## Problem to solve
Lines in the listing below that contain the string "projects" are to be found and copied.

## Records shown
"""
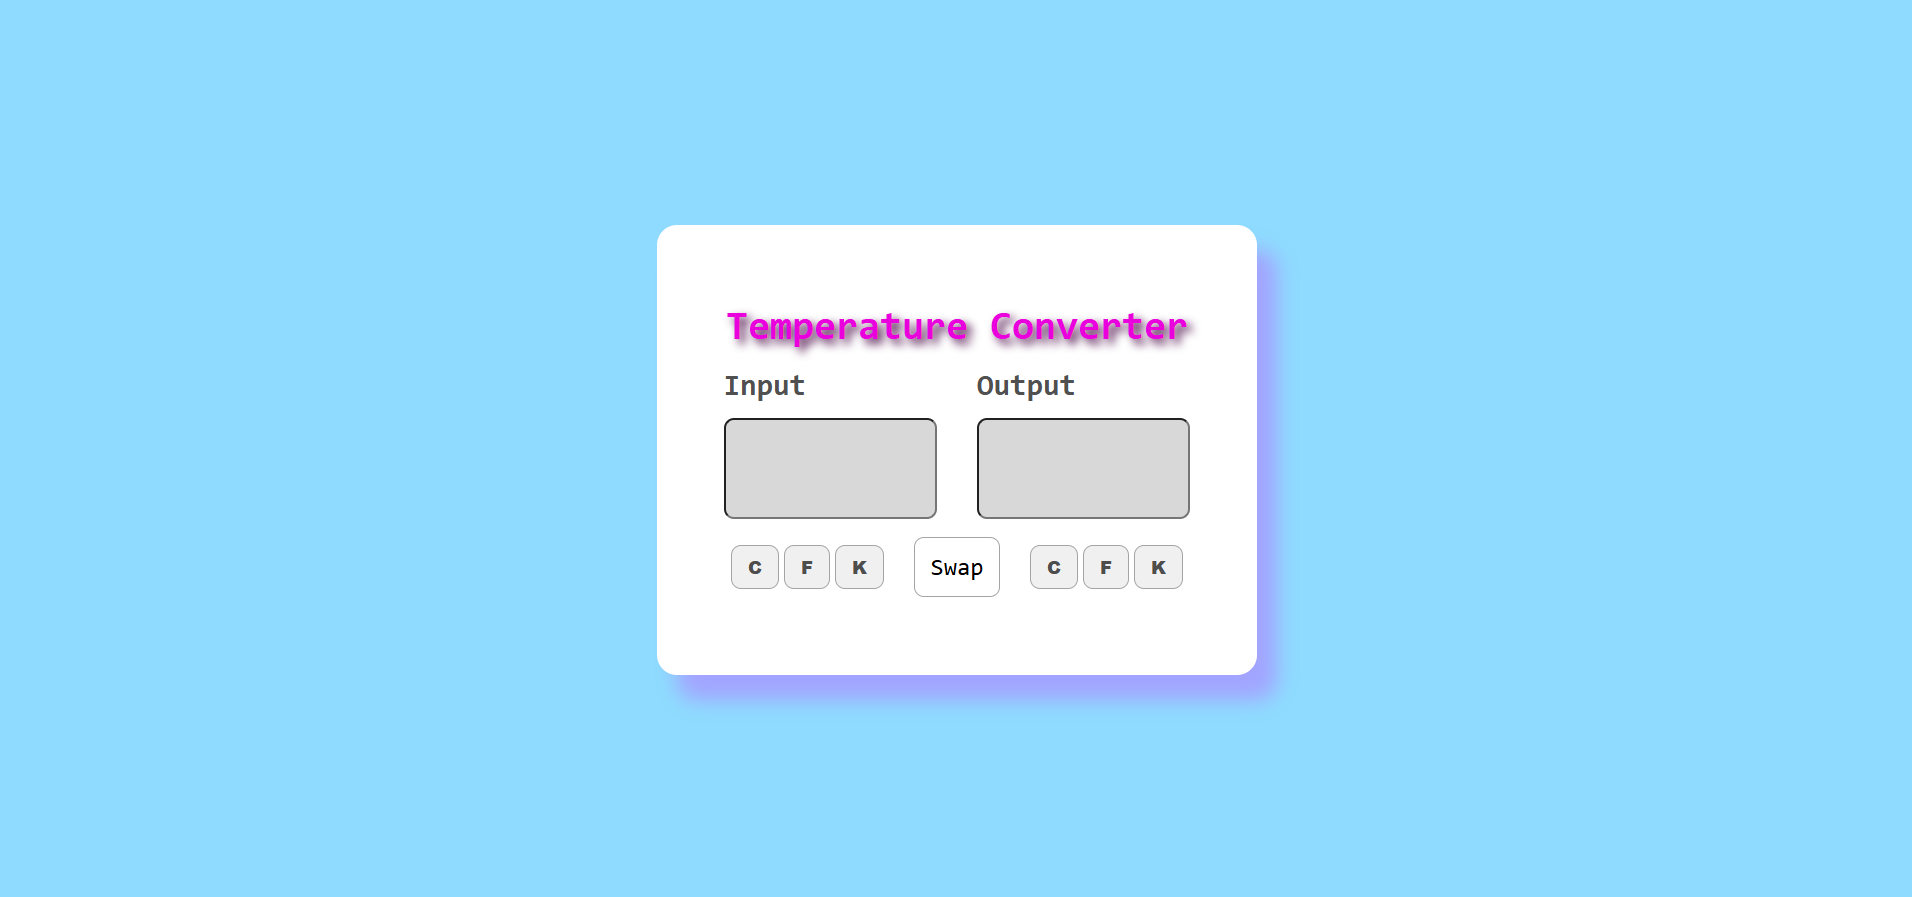
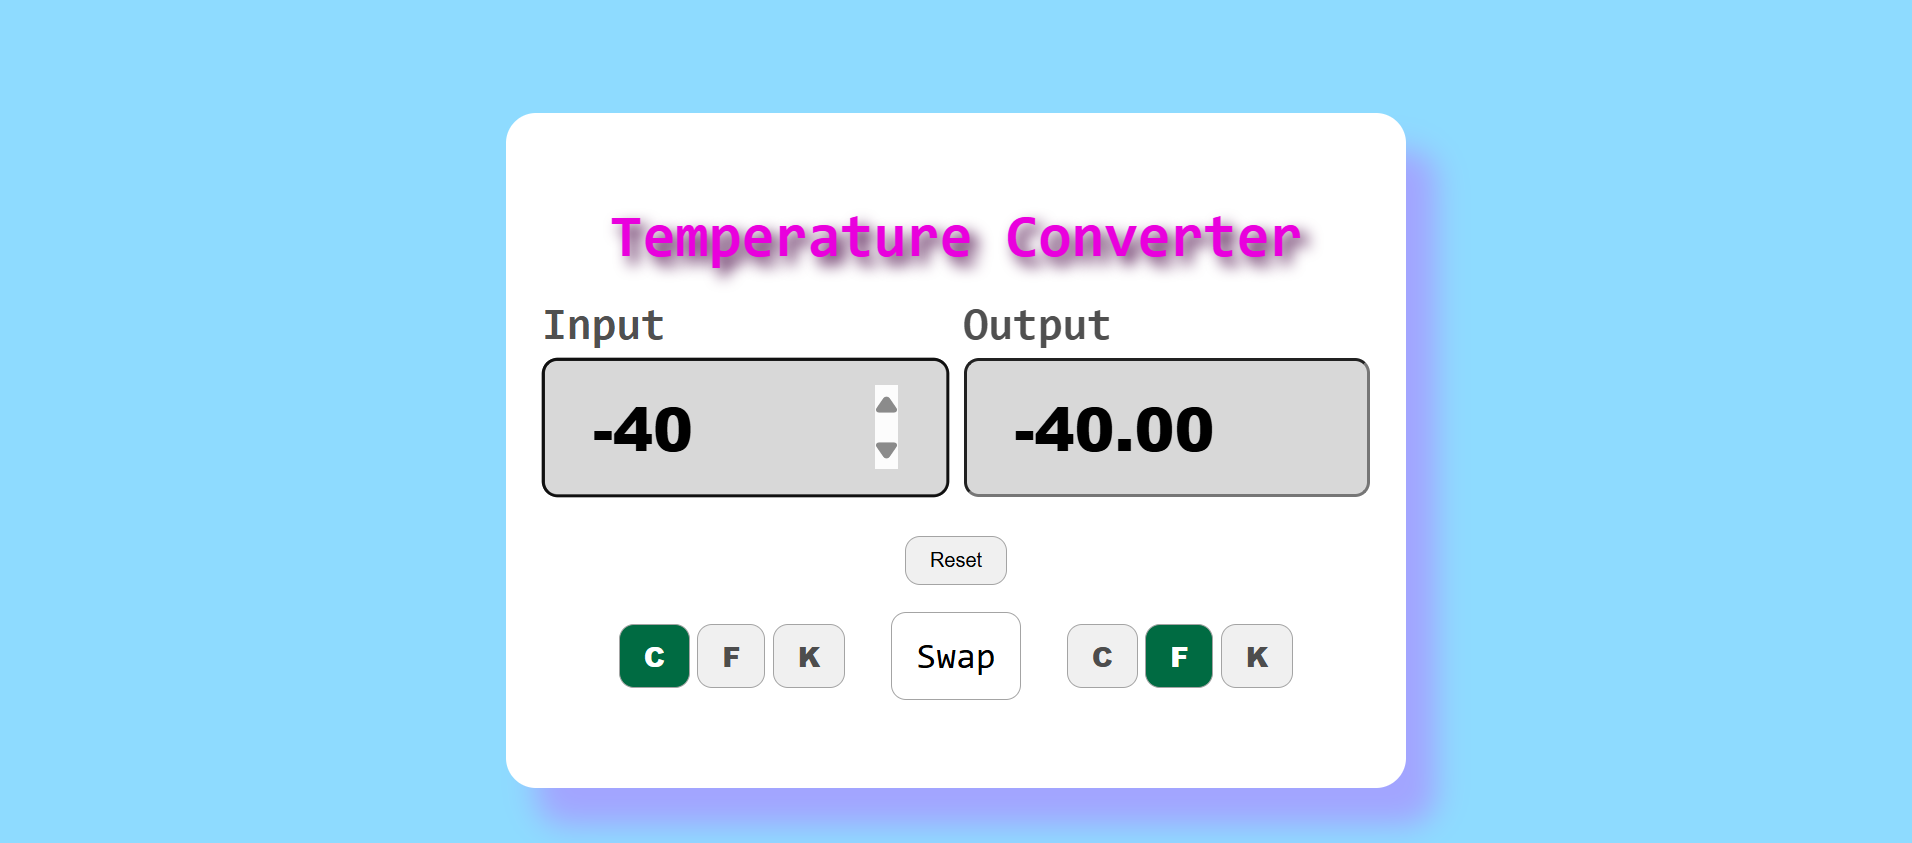
project 012 Temperature converter is completed, applied different approach to reach the final solution to make our code more maintainable.

diff --git a/projects/012-temperature-converter/style.css b/projects/012-temperature-converter/style.css
@@ -67,15 +67,15 @@ body {
   display: flex;
   justify-content: center;
   align-items: center;
-  gap: 40px;
-  width: 85%;
+  gap: 10px;
+  width: 100%;
   padding: 0.5rem;
 }
 .input-output-container div {
   display: flex;
   flex-direction: column;
-  gap: 15px;
-  width: 100%;
+  gap: 5px;
+  width: 90%;
   color: var(--text-secondary);
 }
 .input-output-container label {
@@ -87,11 +87,11 @@ body {
   /* padding: 2rem 1rem; */
   background-color: #d8d8d8;
   border-radius: 10px;
-  font-size: 46px;
+  font-size: 40px;
   padding: 1rem 2rem;
   width: 100%;
   font-weight: 900;
-  flex: 3;
+  flex: 1;
 }
 #output {
   pointer-events: none;
@@ -115,8 +115,8 @@ body {
   padding: 0.5rem;
   gap: 5px;
 }
-.input,
-.output {
+.input-btn,
+.output-btn {
   font-weight: 900;
   font-size: 18px;
   color: var(--text-secondary);
@@ -132,6 +132,15 @@ body {
   font-size: 24px;
 }
 
+.input-btn.active {
+  color: white;
+  background-color: rgb(0, 107, 66);
+}
+.output-btn.active {
+  color: white;
+  background-color: rgb(0, 107, 66);
+}
+
 @media (max-width: 768px) {
   .card {
     max-width: 460px;
@@ -140,36 +149,44 @@ body {
   .card .heading {
     font-size: 32px;
   }
+  .input-output-container div {
+    gap: 3px;
+  }
   .input-output-container .text {
     font-size: 30px;
     padding: 0.5rem 1rem;
     width: 100%;
   }
   .input-output-container {
-    gap: 30px;
     width: 90%;
+  }
+  .input-output-container label {
+    font-size: 20px;
   }
   .swap {
     font-size: 20px;
   }
-  .input,
-  .output {
+  .input-btn,
+  .output-btn {
     font-size: 14px;
   }
 }
 
 @media (max-width: 430px) {
   .card {
-    max-width: 400px;
+    max-width: 250px;
     min-height: 350px;
     gap: 5px;
   }
   .card .heading {
-    font-size: 20px;
+    font-size: 16px;
   }
   .input-output-container {
     flex-direction: column;
-    gap: 20px;
+    gap: 5px;
+  }
+  .input-output-container div {
+    gap: 1px;
   }
   .input-output-container .text {
     font-size: 16px;
@@ -177,14 +194,33 @@ body {
     width: 100%;
   }
   .input-output-container label {
-    font-size: 16px;
+    font-size: 12px;
     width: 100%;
   }
   .swap {
-    font-size: 14px;
+    font-size: 8px;
+    height: 30px;
+    width: 50px;
   }
-  .input,
-  .output {
+  .input-btn,
+  .output-btn,
+  .swap,
+  .btn-reset {
     font-size: 10px;
+    box-shadow: inset 0.5px 0.5px 0.5px var(--text-secondary);
+    transition: all 0.3s ease;
+  }
+  .input-btn:hover,
+  .output-btn:hover,
+  .swap:hover,
+  .btn-reset:hover {
+    box-shadow: none;
+  }
+  .parent-button-container {
+    flex-direction: column;
+    align-items: center;
+    background-color: #ececec;
+    border-radius: 15px;
+    padding: 1rem;
   }
 }

diff --git a/projects/012-temperature-converter/js/app.js b/projects/012-temperature-converter/js/app.js
@@ -1,0 +1,83 @@
+import { DOM, INITIAL_STATE } from "./constants.js";
+import { utils } from "./utils.js";
+
+// 1. Defining state for the app
+
+// state variable
+export let state = {
+  ...INITIAL_STATE,
+};
+
+const handleEvents = {
+  handleInputChangeEvent: function (e) {
+    state.inputValue = e.target.value;
+    if (state.inputValue !== "") renderApp();
+  },
+  handleInputUnitClickEvent: function (e) {
+    state.inputUnit = e.target.dataset.unit;
+    renderApp();
+  },
+  handleOutputUnitClickEvent: function (e) {
+    state.outputUnit = e.target.dataset.unit;
+
+    renderApp();
+  },
+  handleSwapClickEvent: function (e) {
+    let temp = state.inputUnit;
+    state.inputUnit = state.outputUnit;
+    state.outputUnit = temp;
+    renderApp();
+  },
+  handleResetClickEvent: function (e) {
+    // console.log("handleResetClickEvent");
+    state = { ...INITIAL_STATE };
+    DOM.inputValueEle.value = "";
+    DOM.outputValueEle.value = "";
+    renderApp();
+  },
+};
+
+function attachEvents() {
+  DOM.inputValueEle.addEventListener(
+    "input",
+    handleEvents.handleInputChangeEvent,
+  );
+  DOM.inputUnits.forEach((inputUnit) => {
+    inputUnit.addEventListener("click", handleEvents.handleInputUnitClickEvent);
+  });
+  DOM.outputUnits.forEach((outputUnit) => {
+    outputUnit.addEventListener(
+      "click",
+      handleEvents.handleOutputUnitClickEvent,
+    );
+  });
+  DOM.swapBtn.addEventListener("click", handleEvents.handleSwapClickEvent);
+  DOM.resetBtn.addEventListener("click", handleEvents.handleResetClickEvent);
+}
+
+// render app - update DOM
+function renderApp() {
+  if (state.inputValue === "") {
+    DOM.inputValueEle.value = "";
+    DOM.outputValueEle.value = "";
+    utils.highlightAllButtons();
+    return;
+  }
+
+  const result = utils.convertTemp(
+    state.inputValue,
+    state.inputUnit,
+    state.outputUnit,
+  );
+  DOM.outputValueEle.value = result.toFixed(2);
+  utils.highlightAllButtons();
+}
+
+// initializing app first time
+function initApp() {
+  renderApp();
+  attachEvents();
+  //   console.log("app initialize");
+}
+
+initApp();

diff --git a/projects/012-temperature-converter/index.html b/projects/012-temperature-converter/index.html
@@ -25,17 +25,20 @@
             />
           </div>
         </div>
+        <div class="button-container">
+          <button class="btn btn-reset">Reset</button>
+        </div>
         <div class="parent-button-container">
           <div class="button-container">
-            <button class="btn input" data-unit="C">C</button>
-            <button class="btn input" data-unit="F">F</button>
-            <button class="btn input" data-unit="K">K</button>
+            <button class="btn input-btn" data-unit="C">C</button>
+            <button class="btn input-btn" data-unit="F">F</button>
+            <button class="btn input-btn" data-unit="K">K</button>
           </div>
           <span class="btn swap">Swap</span>
           <div class="button-container">
-            <button class="btn output" data-unit="C">C</button>
-            <button class="btn output" data-unit="F">F</button>
-            <button class="btn output" data-unit="K">K</button>
+            <button class="btn output-btn" data-unit="C">C</button>
+            <button class="btn output-btn" data-unit="F">F</button>
+            <button class="btn output-btn" data-unit="K">K</button>
           </div>
         </div>
       </div>

diff --git a/projects/012-temperature-converter/js/utils.js b/projects/012-temperature-converter/js/utils.js
@@ -1,0 +1,40 @@
+import { state } from "./app.js";
+export const utils = {
+  convertTemp: function (value, fromUnit, toUnit) {
+    value = parseFloat(value);
+    if (isNaN(value)) return "";
+    let celcius;
+    if (fromUnit === "F") {
+      celcius = (5 / 9) * (value - 32);
+    } else if (fromUnit === "K") {
+      celcius = value - 273.155;
+    } else {
+      celcius = value;
+    }
+    let result;
+    if (toUnit === "K") {
+      result = celcius + 273.15;
+    } else if (toUnit === "F") {
+      result = (celcius * 9) / 5 + 32;
+    } else {
+      result = celcius;
+    }
+
+    return result;
+  },
+
+  highlightAllButtons: function () {
+    [
+      { selector: ".input-btn", unit: state.inputUnit },
+      { selector: ".output-btn", unit: state.outputUnit },
+    ].forEach((type) => {
+      document.querySelectorAll(type.selector).forEach((btn) => {
+        if (btn.dataset.unit === type.unit) {
+          btn.classList.add("active");
+        } else {
+          btn.classList.remove("active");
+        }
+      });
+    });
+  },
+};

diff --git a/projects/012-temperature-converter/js/constants.js b/projects/012-temperature-converter/js/constants.js
@@ -1,1 +1,14 @@
-export const DOM = {};
+export const DOM = {
+  inputValueEle: document.querySelector("#input"),
+  inputUnits: document.querySelectorAll(".input-btn"),
+  outputUnits: document.querySelectorAll(".output-btn"),
+  swapBtn: document.querySelector(".swap"),
+  resetBtn: document.querySelector(".btn-reset"),
+  outputValueEle: document.querySelector("#output"),
+};
+
+export const INITIAL_STATE = {
+  inputValue: "",
+  inputUnit: "C",
+  outputUnit: "F",
+};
"""
## Answer to the problem
diff --git a/projects/012-temperature-converter/style.css b/projects/012-temperature-converter/style.css
diff --git a/projects/012-temperature-converter/js/app.js b/projects/012-temperature-converter/js/app.js
diff --git a/projects/012-temperature-converter/index.html b/projects/012-temperature-converter/index.html
diff --git a/projects/012-temperature-converter/js/utils.js b/projects/012-temperature-converter/js/utils.js
diff --git a/projects/012-temperature-converter/js/constants.js b/projects/012-temperature-converter/js/constants.js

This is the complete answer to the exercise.